"Is it not apparent that some states have found solutions?" he asked.

Susman referred the doctors to the malpractice bill just approved by the House of Delegates and now under review in the Senate Judiciary Committee.

"The bill will provide the solution," he said, including tort reform - limiting liability - and caps on awards in malpractice suits. The bill provides a $250,000 cap on "noneconomic" damages - pain and suffering - and a $500,000 cap on awards arising from trauma care.

The doctors noted that some insurers no longer offer malpractice insurance in West Virginia. Those that do charge premiums more than twice as much as physicians pay in Maryland.

Dr. Jim Carrier, a general surgeon and one of the nine requesting leave, said his premiums had jumped from $35,000 three years ago to $85,000 last year. Surgeons in Hagerstown pay about $30,000, he said.

Several doctors had questions about the mechanics of the physicians' mutual insurance company the bill would create, and whether the state should get into the insurance business.

Susman noted that some insurers no longer provide malpractice insurance in West Virginia because of "certain laws of economics."

"There are 1.8 million people in West Virginia. They could go to Pittsburgh and find 1.8 million people," Susman said.

This company, would be owned by West Virginians," Susman said.

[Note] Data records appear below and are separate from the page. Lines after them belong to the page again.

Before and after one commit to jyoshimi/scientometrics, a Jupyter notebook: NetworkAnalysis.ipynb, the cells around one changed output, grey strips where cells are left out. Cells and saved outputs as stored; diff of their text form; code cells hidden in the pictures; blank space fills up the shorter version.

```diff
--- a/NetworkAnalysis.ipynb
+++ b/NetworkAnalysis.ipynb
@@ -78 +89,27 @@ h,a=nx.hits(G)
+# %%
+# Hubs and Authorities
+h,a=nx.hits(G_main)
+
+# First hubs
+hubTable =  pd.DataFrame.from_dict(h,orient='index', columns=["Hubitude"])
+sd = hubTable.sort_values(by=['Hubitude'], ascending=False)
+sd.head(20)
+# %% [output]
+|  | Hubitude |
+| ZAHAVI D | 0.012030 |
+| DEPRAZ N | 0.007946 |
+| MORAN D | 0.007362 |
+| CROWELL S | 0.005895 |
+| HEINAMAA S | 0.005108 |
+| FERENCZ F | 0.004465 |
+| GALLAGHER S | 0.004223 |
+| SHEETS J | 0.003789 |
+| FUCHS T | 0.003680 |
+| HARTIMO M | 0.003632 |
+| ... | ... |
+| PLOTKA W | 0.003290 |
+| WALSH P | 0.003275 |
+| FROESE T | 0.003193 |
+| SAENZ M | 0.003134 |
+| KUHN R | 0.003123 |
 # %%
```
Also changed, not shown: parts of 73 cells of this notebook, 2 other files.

"We're not going anywhere," he said. "Sometimes I think we're better off doing it ourselves."

Susman said he hoped the proposed legislation would be approved within the first 30 days of the legislative session. He asked the doctors for support.

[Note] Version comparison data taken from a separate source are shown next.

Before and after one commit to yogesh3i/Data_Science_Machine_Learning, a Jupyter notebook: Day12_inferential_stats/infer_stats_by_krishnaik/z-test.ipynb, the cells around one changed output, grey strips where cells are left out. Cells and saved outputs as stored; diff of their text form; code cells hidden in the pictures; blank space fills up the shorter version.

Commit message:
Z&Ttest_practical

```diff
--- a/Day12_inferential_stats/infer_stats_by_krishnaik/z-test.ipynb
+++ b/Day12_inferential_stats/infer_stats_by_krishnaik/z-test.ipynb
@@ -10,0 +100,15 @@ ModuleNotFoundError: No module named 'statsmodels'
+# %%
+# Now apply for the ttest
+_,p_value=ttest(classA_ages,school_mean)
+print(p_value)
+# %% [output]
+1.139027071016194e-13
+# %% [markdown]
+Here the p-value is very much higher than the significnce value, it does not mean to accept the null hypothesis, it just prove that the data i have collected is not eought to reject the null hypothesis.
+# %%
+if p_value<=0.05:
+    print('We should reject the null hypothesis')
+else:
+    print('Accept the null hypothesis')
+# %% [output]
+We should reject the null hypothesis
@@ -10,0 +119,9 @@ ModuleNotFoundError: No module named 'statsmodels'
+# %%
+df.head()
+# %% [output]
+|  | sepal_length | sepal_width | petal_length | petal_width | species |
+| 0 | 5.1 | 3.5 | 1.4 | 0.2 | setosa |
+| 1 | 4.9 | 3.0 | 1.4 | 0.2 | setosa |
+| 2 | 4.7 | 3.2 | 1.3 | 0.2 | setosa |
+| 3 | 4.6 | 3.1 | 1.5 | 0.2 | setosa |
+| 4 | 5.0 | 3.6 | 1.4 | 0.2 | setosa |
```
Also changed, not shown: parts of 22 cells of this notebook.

"What you all have to do is stay on top of this issue we need to maintain vigilance. It's a participatory democracy," he said.

Sen. John Unger, D-Berkeley, who arranged the meeting after the City Hospital surgeons requested leave, asked the doctors for patience.

"Surgeons don't rush surgery," he said, and asked the doctors for time to see the bill through.

"You will see a lot of activity in the next two to three weeks," he promised.

"I appeal to you to give the process a little more time than Feb. 1," he said. "If we do not follow through on our obligations, everyone will understand what you're going to do."

For his part, Carrier said the doctors will be "tickled" if the bill gets through the state Senate as it is. He didn't promise the physicians wouldn't walk on Feb. 1, but he said their plan is to closely monitor the progress of the bill.

Chief Executive Officer Jon Applebaum said City Hospital is putting together a contingency plan for alternative care if the doctors take leave. Some patients would likely be transferred to Winchester (Va.) Medical Center or to Washington County Hospital in Hagerstown.

He hopes that won't happen.

"I think things look promising," he said. "I'm hearing a lot of optimism. We hope to see progress in the Senate in the next two weeks."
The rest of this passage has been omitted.